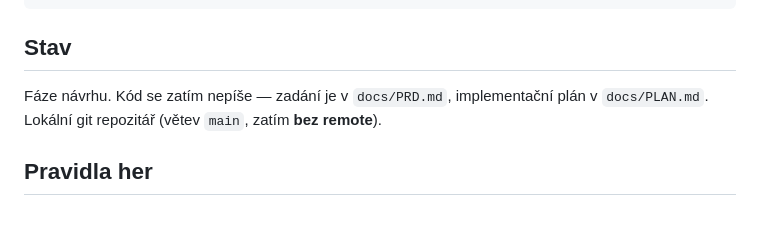
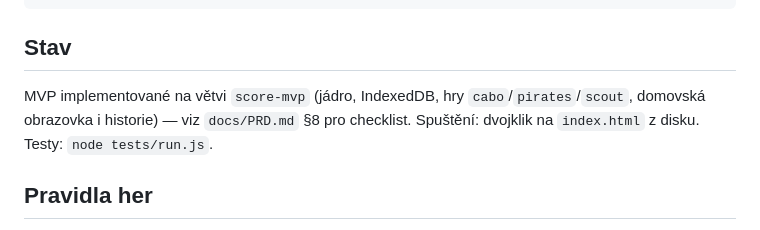
Before and after one commit to jantichy/score, a Markdown page: CLAUDE.md, the part around the change. GitHub-like rendering.

```diff
--- a/CLAUDE.md
+++ b/CLAUDE.md
@@ -46,7 +46,7 @@ score/
 
 ## Stav
 
-Fáze návrhu. Kód se zatím nepíše — zadání je v `docs/PRD.md`, implementační plán v `docs/PLAN.md`. Lokální git repozitář (větev `main`, zatím **bez remote**).
+MVP implementované na větvi `score-mvp` (jádro, IndexedDB, hry `cabo`/`pirates`/`scout`, domovská obrazovka i historie) — viz `docs/PRD.md` §8 pro checklist. Spuštění: dvojklik na `index.html` z disku. Testy: `node tests/run.js`.
 
 ## Pravidla her
 
```
Also changed, not shown: docs/MANUAL-CHECKS.md (added, +42 -0 lines), docs/PRD.md (+21 -21 lines).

####################

From the entries, work out how many lines include the word "CLAUDE", answering with the number only.

3